This presentation will delve into the legal perspectives surrounding the upcoming EU AI Act, with a specific focus on the role of open source, non-profit, and academic research and development in the AI ecosystem. The session will cover crucial topics such as defining open data and AI/ML systems, copyrightability of AI outputs, control over code and data, data privacy, and fostering fair competition while encouraging open innovation. Drawing from existing and upcoming AI regulations globally, we will present recommendations to facilitate the growth of an open ecosystem while safeguarding ethical and accountable AI practices. Join this session for an insightful exploration of the legal landscape shaping the future of open source.
What You Will Learn in the Presentation:
The key problems faced by open source projects under the draft EU AI Act.
The significance of clear definitions and exemptions for open source AI components.
The need for effective coordination and governance to support open source development.
The challenges in implementing the R&D exception for open source AI.
The importance of proportional requirements for “foundation models” to encourage open source innovation and competition.
Recommendation to address the concerns of open source platform providers and ensure an open and thriving AI ecosystem under the AI Act.
In this webinar hosted by the Open Source Initiative as a part of the “Deep Dive: Defining Open Source AI” series, Katharina Koerner, from the Tech Diplomacy Network, discusses the implications of the upcoming EU AI Act for the open source ecosystem. She highlights the significance of open source in the EU and the various initiatives supporting it, emphasizing that the EU is committed to open source as a driver of innovation and accessibility. Katharina provides an overview of the draft EU AI Act, which categorizes AI systems based on risk levels and outlined the scope of the Act, including its application to providers, deployers, importers, and distributors. She also discusses exceptions for open source, emphasizing that collaborative development and open repositories are not considered making AI systems available on the market unless they turn commercial.

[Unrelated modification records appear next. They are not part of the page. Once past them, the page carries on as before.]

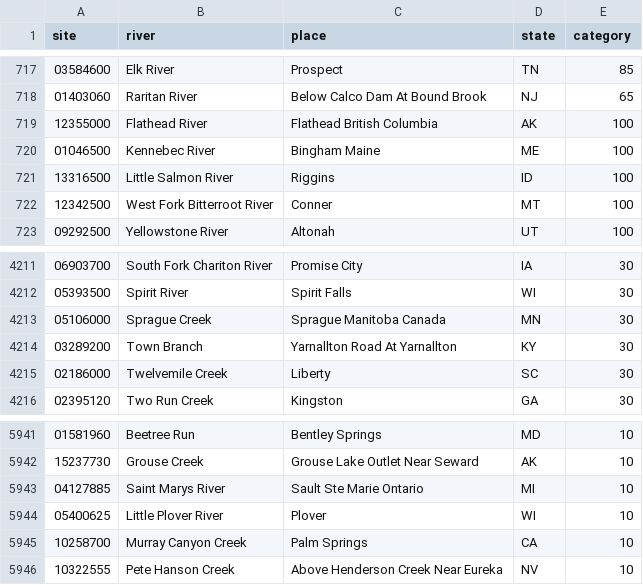
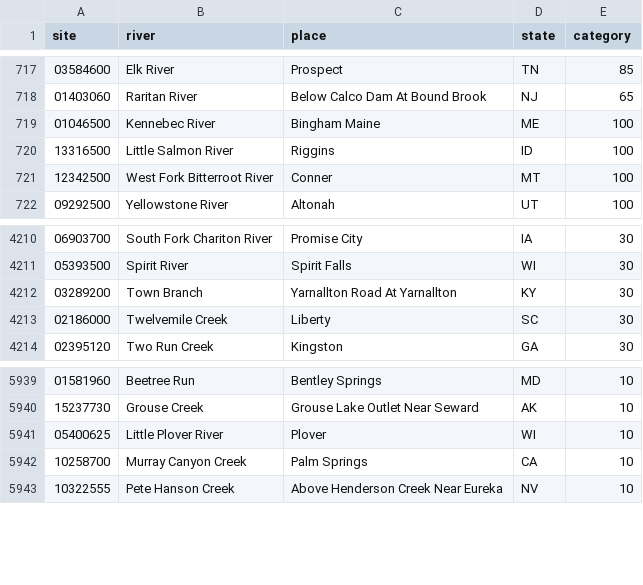
Before and after one commit to MwooVancity/riverwaterlevels, a CSV file: docs/research/priority/picks.csv, drawn as a sheet; only a part is shown, gaps mark what is left out.

```diff
--- a/docs/research/priority/picks.csv
+++ b/docs/research/priority/picks.csv
@@ -718,3 +718,2 @@ site,river,place,state,category
 01403060,Raritan River,Below Calco Dam At Bound Brook,NJ,65
-12355000,Flathead River,Flathead British Columbia,AK,100
 01046500,Kennebec River,Bingham Maine,ME,100
@@ -4212,3 +4211,2 @@ site,river,place,state,category
 05393500,Spirit River,Spirit Falls,WI,30
-05106000,Sprague Creek,Sprague Manitoba Canada,MN,30
 03289200,Town Branch,Yarnallton Road At Yarnallton,KY,30
@@ -5942,3 +5940,2 @@ site,river,place,state,category
 15237730,Grouse Creek,Grouse Lake Outlet Near Seward,AK,10
-04127885,Saint Marys River,Sault Ste Marie Ontario,MI,10
 05400625,Little Plover River,Plover,WI,10
```
Also changed, not shown: 12 other files.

Furthermore, she explains the unique challenges and requirements related to foundation models within the AI Act, underscoring the need for compliance, transparency, and responsible practices in the open source AI community to prepare for the impending regulations.